The varied nature of Genzken's practice is evident from the early days of her career. While at Kunstakademie Düsseldorf—where she studied under Gerhard Richter, whom Genzken later married and divorced—she produced Two Women in Combat (1974), a black-and-white film that shows young Genzken and her friend Susan Grayson exchanging their clothes. Despite the title, their interaction is cordial and filled with laughter throughout the silent film.
During this decade, Genzken also began to produce large-scale wooden sculptures known as 'Ellipsoids' and 'Hyperbolos', whose simplistic forms evoke the legacies of Minimalism. These were designed by computers, making her one of the first artists, among her contemporaries, to marry digital technology and art.
Genzken travelled to the U.S. in 1977, where she became enamoured with New York. She went on to explore the city's urban and modernist architecture in works such as the steel sculpture, Rose (1993), versions of which have been installed in public spaces and reflect their surrounding corporate buildings and the capitalist consumer culture implicit within them.
In 1996, the artist completed I Love New York, Crazy City, an artist's book containing collages made from found images and the photographs she took around New York. Though two-dimensional, Isa Genzken's collages emit a sculptural quality reinforced by the bold lines of duct tape that section their pictorial planes into compartments.
One of the recurrent motifs in Genzken's practice is the window, which prompts the viewer to consider the material and metaphoric properties of space. In photographs such as Ohr (Ear) (1980), close-ups of ear canals transform them into monumental apertures.
An exploration of the symbolic implications of openings and frames formed the core of her solo exhibition Everybody Needs At Least a Window (1992) at The Renaissance Society, Chicago, and continued in the freestanding resin window sculptures in the 'Venedig' series (1993).
The 1990s also witnessed a succession of the experimental spirit that characterises Isa Genzken's work. Early in the decade, she produced X-rays of her skull as she drank and smoked, obscuring the line between art and an artist's personal life.

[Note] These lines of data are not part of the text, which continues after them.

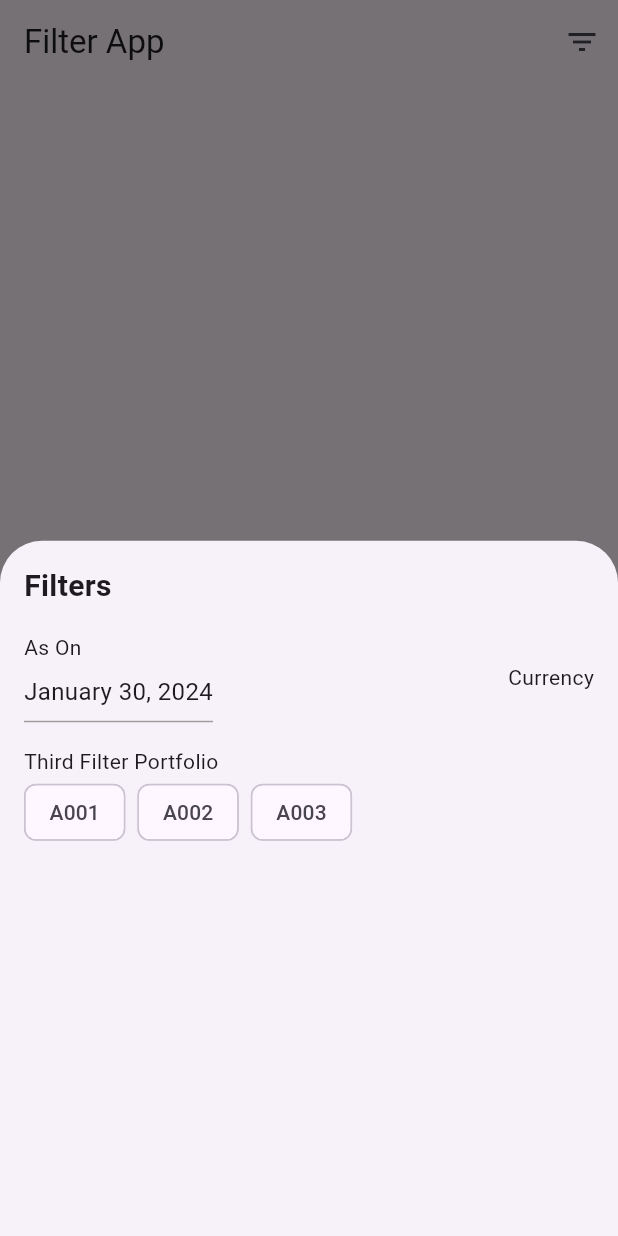
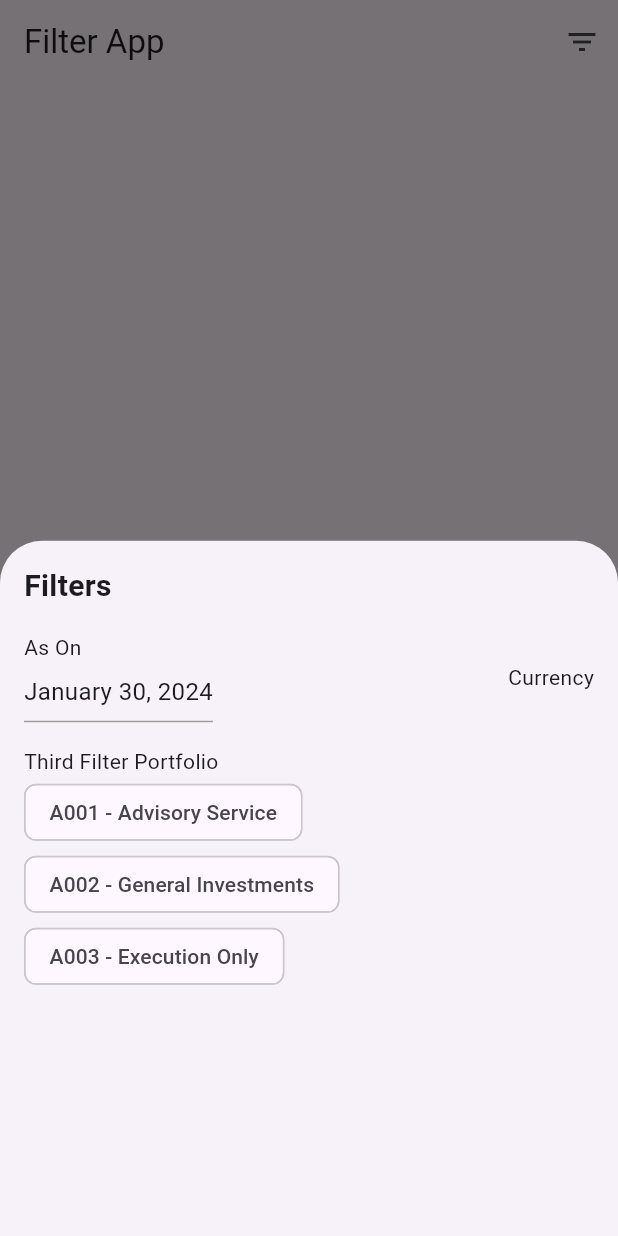
Before and after one commit to duckcommit/featuretestapp, a Flutter app: the screen it shows after launch, after a tap on the "filter list" icon, on a phone screen of 412 x 824 dp. Run offline on Flutter 3.47's test engine with Material 3 defaults, Android fonts, the phone set to English and light mode, and no system bars.

Commit message:
feat: Updated chiplist

```diff
--- a/lib/filter_option.dart
+++ b/lib/filter_option.dart
@@ -95,9 +95,9 @@ class _FilterScreenState extends State<FilterScreen> {
           Wrap(
             spacing: 8.0,
             children: [
-              FilterChipWidget(label: 'A001'),
-              FilterChipWidget(label: 'A002'),
-              FilterChipWidget(label: 'A003'),
+              FilterChipWidget(label: 'A001 - Advisory Service'),
+              FilterChipWidget(label: 'A002 - General Investments'),
+              FilterChipWidget(label: 'A003 - Execution Only'),
             ],
           ),
         ],
```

Her iconic column sculptures, reminiscent of skyscrapers, are constructed from quotidian materials, such as the shiny mirrors that provide a fragmented reflection of the material world in Little Crazy Column (2000) or the more eclectic arrangement of artificial flowers, wood, and miniature figurines of native Americans and cowboys at war in Bouquet (2004).
Isa Genzken has increasingly turned to figurative sculptures to examine contemporary human experiences. In the 'Schauspieler (Actors)' series (2013), for example, she dresses mannequins in various items and clothing—some her own—to reference the extremes of consumerist excess.
Genzken's work has been organised into several travelling exhibitions, including Isa Genzken: Retrospective (2013), presented by Museum of Modern Art, New York; Isa Genzken: New Works, initiated by Museum der Moderne Salzburg, Austria (2014); and Mach dich hübsch! (2015), a survey exhibition that debuted at Stedelijk Museum, Amsterdam.
Isa Genzken: Works 1973–1983, Kunstmuseum Basel, Switzerland (2020); Window, Hauser & Wirth, London (2020); Isa Genzken, Kunsthalle Bern, Switzerland (2019); Isa Genzken: Sky Energy, David Zwirner, New York (2017); Isa Genzken. Basic Research Paintings, Institute of Contemporary Arts, London (2015).
Ikonen. Was wir Menschen anbeten, Kunsthalle Bremen, Germany (2019); Hybrid Sculpture. Contemporary Sculpture from the Collection of the Stedelijk Museum, Stedelijk Museum, Amsterdam (2019); Like Life. Sculpture, Color, and the Body (1300–Now), The Met Breuer, New York (2018); The Long Run, Museum of Modern Art, New York (2017); All the World's Futures, 56th International Art Exhibition, Venice Biennale (2015).
Sherry Paik | Ocula | 2020